The Elusive Mr. Pond: The Soldier, Fur Trader and Explorer Who Opened the Northwest (Hardcover)
Sir Alexander Mackenzie is known to schoolchildren as a great Canadian explorer who gave his name to the country's longest river, but hardly anyone could name the man who mentored Mackenzie and mapped much of northwestern Canada before him. Soldier, fur trader and explorer Peter Pond, the subject of this long overdue book, is a man whose legend has been forgotten in favor of those who came after him. Much of Pond's life is shadowed in mystery. Historian Barry Gough uses Pond's surviving memoirs, explorers' journals, letters written by acquaintances of Pond, publications in London magazines and many other sources to track and reconstruct the life of one of the last of the tough, old-style explorers who ventured into the wilderness with little more than a strong instinct for survival and helped shape the modern world.

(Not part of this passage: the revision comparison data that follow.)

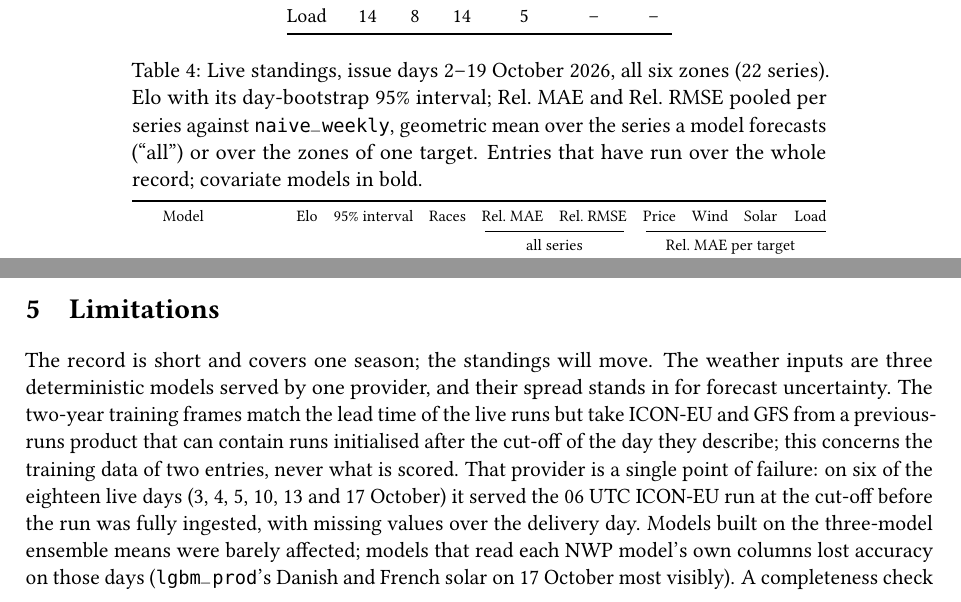
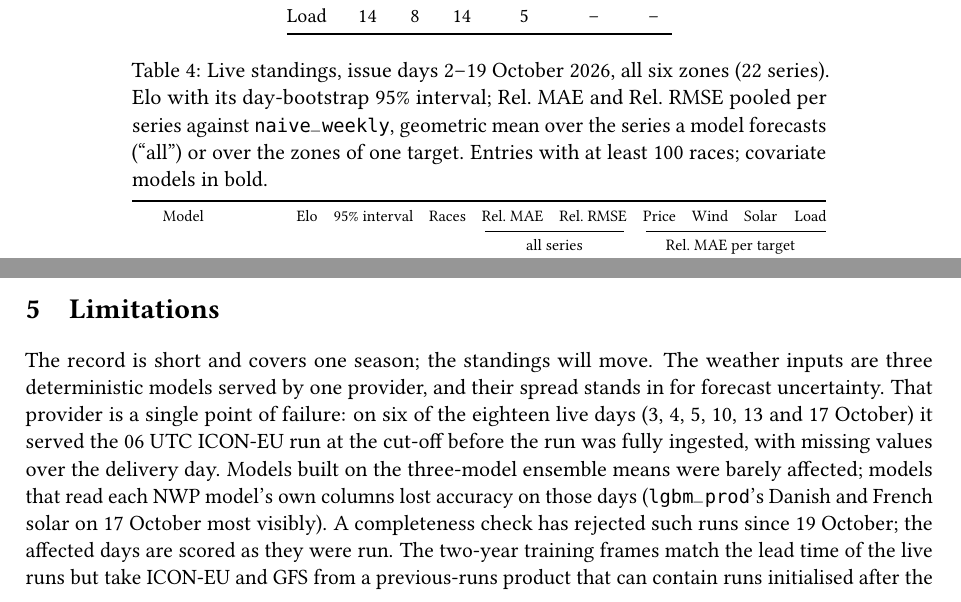
Before and after one commit to ujohn33/foretec-energy-bench, a LaTeX paper (docs/preprint/energybench_methodology.tex): two parts of pages 10 and 13 of 16, joined at a grey line, cut so that both start at the same text. Compiled offline with pdfLaTeX.

Commit message:
Preprint: limitations order, Table 4 caption
Co-Authored-By: Claude Opus 5.5 <noreply@anthropic.com>

```diff
--- a/docs/preprint/energybench_methodology.tex
+++ b/docs/preprint/energybench_methodology.tex
@@ -498,8 +498,7 @@ next to the effect of giving any of them the weather (0.34--0.46 with covariates
 \begin{threeparttable}
 \caption{Live standings, issue days 2--19 October 2026, all six zones (22 series). Elo with its day-bootstrap 95\%
 interval; Rel.\ MAE and Rel.\ RMSE pooled per series against \m{naive\_weekly}, geometric mean over the series a model
-forecasts (``all'') or over the zones of one target. Entries that have run over the whole record; covariate models in
-bold.}
+forecasts (``all'') or over the zones of one target. Entries with at least 100 races; covariate models in bold.}
 \label{tab:live}
 \begin{tabular}{@{}rlrcrrrrrrr@{}}
 \toprule
@@ -776,14 +775,12 @@ forecast and its actuals do not measure the same thing: Energinet's day-ahead fo
 \label{sec:limits}
 
 The record is short and covers one season; the standings will move. The weather inputs are three deterministic models
-served by one provider, and their spread stands in for forecast uncertainty. The two-year training frames match the
-lead time of the live runs but take ICON-EU and GFS from a previous-runs product that can contain runs initialised
-after the cut-off of the day they describe; this concerns the training data of two entries, never what is scored. That provider is a single point of
+served by one provider, and their spread stands in for forecast uncertainty. That provider is a single point of
 failure: on six of the eighteen live days (3, 4, 5, 10, 13 and 17 October) it served the 06 UTC ICON-EU run at the
 cut-off before the run was fully ingested, with missing values over the delivery day. Models built on the
 three-model ensemble means were barely affected; models that read each NWP model's own columns lost accuracy on
 those days (\m{lgbm\_prod}'s Danish and French solar on 17 October most visibly). A completeness check has rejected such runs since 19 October; the affected
-days are scored as they were run. The entries' settings were chosen
+days are scored as they were run. The two-year training frames match the lead time of the live runs but take ICON-EU and GFS from a previous-runs product that can contain runs initialised after the cut-off of the day they describe; this concerns the training data of two entries, never what is scored. The entries' settings were chosen
 before they went live, but by people who had seen the weeks before. The covariate models are deliberately simple and untuned; \m{lgbm\_cov} and \m{lin\_cov} train on the 28-day
 context for comparability with the foundation models, a known handicap that \m{lgbm\_prod} removes. The Dutch targets
 changed definition during the record, and the weather points rest on public capacity registers of uneven detail
```
Also changed, not shown: docs/preprint/energybench_methodology.pdf.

Dr. Barry Gough, one of Canada's foremost historians, is a Fellow of the Royal Historical Society, Fellow of King's College London and Life Member of the Association of Canadian Studies, and has been awarded a Doctor of Letters for distinguished contributions to Imperial and Commonwealth history. He is well recognized for the authenticity of his research and the engaging nature of his narratives, and is the author of many critically acclaimed books, including "Fortune's a River: The Collision of Empires in Northwest America" (Harbour, 2007), which won the John Lyman Book Award for best Canadian naval and maritime history and was shortlisted for the Writers' Trust Non-Fiction Prize. Gough has been writing for almost four decades. He lives in Victoria, BC, with his wife, Marilyn.